## ACTIVITY
Whenever a line below includes the word "automatically", copy that line.
+++ WORKING DATA
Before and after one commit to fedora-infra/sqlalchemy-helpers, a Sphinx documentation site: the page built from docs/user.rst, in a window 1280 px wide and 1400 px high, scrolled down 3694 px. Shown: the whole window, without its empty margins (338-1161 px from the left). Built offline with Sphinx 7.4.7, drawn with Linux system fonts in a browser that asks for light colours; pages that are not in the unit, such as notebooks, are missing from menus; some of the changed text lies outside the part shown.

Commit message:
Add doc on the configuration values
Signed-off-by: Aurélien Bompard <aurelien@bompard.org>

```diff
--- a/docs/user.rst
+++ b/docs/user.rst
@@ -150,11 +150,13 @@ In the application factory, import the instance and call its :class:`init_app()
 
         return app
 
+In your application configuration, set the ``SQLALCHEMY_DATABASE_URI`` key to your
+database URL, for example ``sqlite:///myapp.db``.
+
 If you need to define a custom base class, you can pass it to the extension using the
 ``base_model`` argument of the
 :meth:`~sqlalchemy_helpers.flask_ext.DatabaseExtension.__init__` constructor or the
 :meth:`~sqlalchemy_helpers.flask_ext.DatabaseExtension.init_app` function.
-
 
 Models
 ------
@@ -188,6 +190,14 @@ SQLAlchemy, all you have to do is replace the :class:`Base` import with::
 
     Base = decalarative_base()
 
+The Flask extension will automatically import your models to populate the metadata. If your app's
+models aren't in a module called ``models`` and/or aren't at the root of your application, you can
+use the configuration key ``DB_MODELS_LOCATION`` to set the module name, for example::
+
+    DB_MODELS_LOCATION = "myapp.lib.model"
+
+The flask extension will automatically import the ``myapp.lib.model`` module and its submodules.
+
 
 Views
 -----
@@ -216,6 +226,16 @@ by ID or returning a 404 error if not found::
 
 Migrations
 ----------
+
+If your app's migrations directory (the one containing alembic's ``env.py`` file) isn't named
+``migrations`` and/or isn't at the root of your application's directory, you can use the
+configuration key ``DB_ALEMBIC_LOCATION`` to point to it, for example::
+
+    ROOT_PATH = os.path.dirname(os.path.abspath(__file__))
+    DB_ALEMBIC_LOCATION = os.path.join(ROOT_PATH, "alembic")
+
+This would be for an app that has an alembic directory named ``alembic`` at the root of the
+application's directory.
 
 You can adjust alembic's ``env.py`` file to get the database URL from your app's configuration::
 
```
++++++
## TASK OUTPUT
+The Flask extension will automatically import your models to populate the metadata. If your app's
+The flask extension will automatically import the ``myapp.lib.model`` module and its submodules.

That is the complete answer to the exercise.